## Work order
Scan the entries and state how many lines contain "property". Write no other text.

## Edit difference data
● ● ● ● ●
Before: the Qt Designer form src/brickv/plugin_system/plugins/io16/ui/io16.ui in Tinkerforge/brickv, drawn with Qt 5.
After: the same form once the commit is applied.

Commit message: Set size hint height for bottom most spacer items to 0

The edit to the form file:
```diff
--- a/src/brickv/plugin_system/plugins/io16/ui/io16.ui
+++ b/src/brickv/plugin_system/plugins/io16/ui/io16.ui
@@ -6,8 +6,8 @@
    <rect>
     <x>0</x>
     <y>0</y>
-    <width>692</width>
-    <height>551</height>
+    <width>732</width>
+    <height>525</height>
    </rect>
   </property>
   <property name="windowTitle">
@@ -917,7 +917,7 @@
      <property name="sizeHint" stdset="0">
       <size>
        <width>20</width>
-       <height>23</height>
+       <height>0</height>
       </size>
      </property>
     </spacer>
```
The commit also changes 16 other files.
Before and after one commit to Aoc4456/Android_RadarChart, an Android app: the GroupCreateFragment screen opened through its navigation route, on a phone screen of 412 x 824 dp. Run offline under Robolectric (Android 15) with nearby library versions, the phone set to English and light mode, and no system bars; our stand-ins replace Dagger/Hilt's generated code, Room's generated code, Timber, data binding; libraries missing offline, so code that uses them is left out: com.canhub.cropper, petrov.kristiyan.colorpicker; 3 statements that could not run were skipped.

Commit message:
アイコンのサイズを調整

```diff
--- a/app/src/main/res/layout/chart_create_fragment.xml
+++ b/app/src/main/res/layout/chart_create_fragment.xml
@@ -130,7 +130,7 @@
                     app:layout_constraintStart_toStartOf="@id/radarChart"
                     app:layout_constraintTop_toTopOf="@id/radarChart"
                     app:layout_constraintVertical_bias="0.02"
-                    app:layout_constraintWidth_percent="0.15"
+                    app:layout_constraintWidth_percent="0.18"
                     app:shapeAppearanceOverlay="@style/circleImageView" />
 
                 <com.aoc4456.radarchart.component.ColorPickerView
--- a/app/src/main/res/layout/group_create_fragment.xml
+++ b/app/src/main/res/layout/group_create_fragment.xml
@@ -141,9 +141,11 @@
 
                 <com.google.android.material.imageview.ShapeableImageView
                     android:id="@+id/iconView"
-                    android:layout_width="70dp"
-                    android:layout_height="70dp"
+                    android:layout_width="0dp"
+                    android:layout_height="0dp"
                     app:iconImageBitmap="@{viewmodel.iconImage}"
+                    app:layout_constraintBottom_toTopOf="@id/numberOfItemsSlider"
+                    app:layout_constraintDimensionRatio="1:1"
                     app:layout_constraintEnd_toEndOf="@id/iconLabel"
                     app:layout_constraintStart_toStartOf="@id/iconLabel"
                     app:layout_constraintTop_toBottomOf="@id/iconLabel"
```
● ● ● ● ●
## Solved exercise
4